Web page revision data
== Segment start ==
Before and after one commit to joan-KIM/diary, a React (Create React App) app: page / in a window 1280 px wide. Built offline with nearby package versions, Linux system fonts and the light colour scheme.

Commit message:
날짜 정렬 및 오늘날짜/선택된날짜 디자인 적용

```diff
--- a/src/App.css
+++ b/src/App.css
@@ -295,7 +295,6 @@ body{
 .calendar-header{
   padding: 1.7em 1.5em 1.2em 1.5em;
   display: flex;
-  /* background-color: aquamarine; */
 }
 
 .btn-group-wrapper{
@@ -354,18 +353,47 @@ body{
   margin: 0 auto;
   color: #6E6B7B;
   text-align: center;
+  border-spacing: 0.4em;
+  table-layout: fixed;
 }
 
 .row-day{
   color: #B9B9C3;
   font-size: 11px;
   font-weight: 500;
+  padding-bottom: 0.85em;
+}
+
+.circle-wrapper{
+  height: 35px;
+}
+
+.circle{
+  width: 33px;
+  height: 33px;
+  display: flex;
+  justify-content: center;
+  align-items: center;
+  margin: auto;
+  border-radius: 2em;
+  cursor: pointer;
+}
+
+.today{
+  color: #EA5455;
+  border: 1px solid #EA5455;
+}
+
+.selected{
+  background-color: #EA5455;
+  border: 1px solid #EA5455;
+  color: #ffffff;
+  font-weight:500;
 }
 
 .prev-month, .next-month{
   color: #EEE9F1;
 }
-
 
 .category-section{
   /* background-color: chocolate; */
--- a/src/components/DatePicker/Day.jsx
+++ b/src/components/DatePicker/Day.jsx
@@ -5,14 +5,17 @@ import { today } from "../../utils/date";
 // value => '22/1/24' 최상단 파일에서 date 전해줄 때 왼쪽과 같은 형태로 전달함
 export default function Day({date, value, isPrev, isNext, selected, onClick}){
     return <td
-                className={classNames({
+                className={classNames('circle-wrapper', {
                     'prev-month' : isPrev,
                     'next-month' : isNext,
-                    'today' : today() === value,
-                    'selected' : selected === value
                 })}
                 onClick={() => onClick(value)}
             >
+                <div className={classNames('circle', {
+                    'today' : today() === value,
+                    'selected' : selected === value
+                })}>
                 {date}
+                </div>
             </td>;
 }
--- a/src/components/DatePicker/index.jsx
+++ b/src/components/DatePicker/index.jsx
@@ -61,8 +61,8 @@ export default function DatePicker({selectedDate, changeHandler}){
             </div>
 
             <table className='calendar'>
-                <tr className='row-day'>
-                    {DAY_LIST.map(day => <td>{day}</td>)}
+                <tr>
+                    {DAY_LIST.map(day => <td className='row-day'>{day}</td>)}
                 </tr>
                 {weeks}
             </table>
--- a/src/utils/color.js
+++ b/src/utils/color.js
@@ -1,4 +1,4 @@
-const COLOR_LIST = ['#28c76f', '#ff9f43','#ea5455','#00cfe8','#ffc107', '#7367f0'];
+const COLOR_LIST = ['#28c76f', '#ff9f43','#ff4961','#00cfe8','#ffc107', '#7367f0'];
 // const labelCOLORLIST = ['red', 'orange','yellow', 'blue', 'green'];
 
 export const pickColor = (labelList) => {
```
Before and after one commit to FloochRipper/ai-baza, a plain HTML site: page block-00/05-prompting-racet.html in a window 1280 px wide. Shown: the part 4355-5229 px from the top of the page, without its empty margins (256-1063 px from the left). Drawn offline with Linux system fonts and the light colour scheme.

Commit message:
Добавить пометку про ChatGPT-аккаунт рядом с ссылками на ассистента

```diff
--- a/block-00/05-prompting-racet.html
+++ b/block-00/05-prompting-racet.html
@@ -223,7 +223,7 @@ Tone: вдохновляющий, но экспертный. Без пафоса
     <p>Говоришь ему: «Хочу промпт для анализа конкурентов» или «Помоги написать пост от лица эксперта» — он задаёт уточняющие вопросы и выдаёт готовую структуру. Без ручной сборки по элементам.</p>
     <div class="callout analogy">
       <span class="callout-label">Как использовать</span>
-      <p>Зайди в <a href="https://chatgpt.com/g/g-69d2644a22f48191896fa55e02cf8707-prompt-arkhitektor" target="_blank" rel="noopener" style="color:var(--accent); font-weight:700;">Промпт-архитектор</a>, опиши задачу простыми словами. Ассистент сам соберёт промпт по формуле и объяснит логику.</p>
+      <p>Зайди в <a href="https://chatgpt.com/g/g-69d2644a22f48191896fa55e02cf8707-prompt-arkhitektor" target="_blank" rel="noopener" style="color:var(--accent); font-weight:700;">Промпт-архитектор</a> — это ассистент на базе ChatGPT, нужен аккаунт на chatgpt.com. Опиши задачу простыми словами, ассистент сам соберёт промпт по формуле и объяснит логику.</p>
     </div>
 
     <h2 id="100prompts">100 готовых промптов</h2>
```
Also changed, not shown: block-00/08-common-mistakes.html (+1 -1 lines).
== Segment end ==
**Task prompt:** Each entry above is to be copied out exactly.

**Expected answer:**
Before and after one commit to joan-KIM/diary, a React (Create React App) app: page / in a window 1280 px wide. Built offline with nearby package versions, Linux system fonts and the light colour scheme.

Commit message:
날짜 정렬 및 오늘날짜/선택된날짜 디자인 적용

```diff
--- a/src/App.css
+++ b/src/App.css
@@ -295,7 +295,6 @@ body{
 .calendar-header{
   padding: 1.7em 1.5em 1.2em 1.5em;
   display: flex;
-  /* background-color: aquamarine; */
 }
 
 .btn-group-wrapper{
@@ -354,18 +353,47 @@ body{
   margin: 0 auto;
   color: #6E6B7B;
   text-align: center;
+  border-spacing: 0.4em;
+  table-layout: fixed;
 }
 
 .row-day{
   color: #B9B9C3;
   font-size: 11px;
   font-weight: 500;
+  padding-bottom: 0.85em;
+}
+
+.circle-wrapper{
+  height: 35px;
+}
+
+.circle{
+  width: 33px;
+  height: 33px;
+  display: flex;
+  justify-content: center;
+  align-items: center;
+  margin: auto;
+  border-radius: 2em;
+  cursor: pointer;
+}
+
+.today{
+  color: #EA5455;
+  border: 1px solid #EA5455;
+}
+
+.selected{
+  background-color: #EA5455;
+  border: 1px solid #EA5455;
+  color: #ffffff;
+  font-weight:500;
 }
 
 .prev-month, .next-month{
   color: #EEE9F1;
 }
-
 
 .category-section{
   /* background-color: chocolate; */
--- a/src/components/DatePicker/Day.jsx
+++ b/src/components/DatePicker/Day.jsx
@@ -5,14 +5,17 @@ import { today } from "../../utils/date";
 // value => '22/1/24' 최상단 파일에서 date 전해줄 때 왼쪽과 같은 형태로 전달함
 export default function Day({date, value, isPrev, isNext, selected, onClick}){
     return <td
-                className={classNames({
+                className={classNames('circle-wrapper', {
                     'prev-month' : isPrev,
                     'next-month' : isNext,
-                    'today' : today() === value,
-                    'selected' : selected === value
                 })}
                 onClick={() => onClick(value)}
             >
+                <div className={classNames('circle', {
+                    'today' : today() === value,
+                    'selected' : selected === value
+                })}>
                 {date}
+                </div>
             </td>;
 }
--- a/src/components/DatePicker/index.jsx
+++ b/src/components/DatePicker/index.jsx
@@ -61,8 +61,8 @@ export default function DatePicker({selectedDate, changeHandler}){
             </div>
 
             <table className='calendar'>
-                <tr className='row-day'>
-                    {DAY_LIST.map(day => <td>{day}</td>)}
+                <tr>
+                    {DAY_LIST.map(day => <td className='row-day'>{day}</td>)}
                 </tr>
                 {weeks}
             </table>
--- a/src/utils/color.js
+++ b/src/utils/color.js
@@ -1,4 +1,4 @@
-const COLOR_LIST = ['#28c76f', '#ff9f43','#ea5455','#00cfe8','#ffc107', '#7367f0'];
+const COLOR_LIST = ['#28c76f', '#ff9f43','#ff4961','#00cfe8','#ffc107', '#7367f0'];
 // const labelCOLORLIST = ['red', 'orange','yellow', 'blue', 'green'];
 
 export const pickColor = (labelList) => {
```
Before and after one commit to FloochRipper/ai-baza, a plain HTML site: page block-00/05-prompting-racet.html in a window 1280 px wide. Shown: the part 4355-5229 px from the top of the page, without its empty margins (256-1063 px from the left). Drawn offline with Linux system fonts and the light colour scheme.

Commit message:
Добавить пометку про ChatGPT-аккаунт рядом с ссылками на ассистента

```diff
--- a/block-00/05-prompting-racet.html
+++ b/block-00/05-prompting-racet.html
@@ -223,7 +223,7 @@ Tone: вдохновляющий, но экспертный. Без пафоса
     <p>Говоришь ему: «Хочу промпт для анализа конкурентов» или «Помоги написать пост от лица эксперта» — он задаёт уточняющие вопросы и выдаёт готовую структуру. Без ручной сборки по элементам.</p>
     <div class="callout analogy">
       <span class="callout-label">Как использовать</span>
-      <p>Зайди в <a href="https://chatgpt.com/g/g-69d2644a22f48191896fa55e02cf8707-prompt-arkhitektor" target="_blank" rel="noopener" style="color:var(--accent); font-weight:700;">Промпт-архитектор</a>, опиши задачу простыми словами. Ассистент сам соберёт промпт по формуле и объяснит логику.</p>
+      <p>Зайди в <a href="https://chatgpt.com/g/g-69d2644a22f48191896fa55e02cf8707-prompt-arkhitektor" target="_blank" rel="noopener" style="color:var(--accent); font-weight:700;">Промпт-архитектор</a> — это ассистент на базе ChatGPT, нужен аккаунт на chatgpt.com. Опиши задачу простыми словами, ассистент сам соберёт промпт по формуле и объяснит логику.</p>
     </div>
 
     <h2 id="100prompts">100 готовых промптов</h2>
```
Also changed, not shown: block-00/08-common-mistakes.html (+1 -1 lines).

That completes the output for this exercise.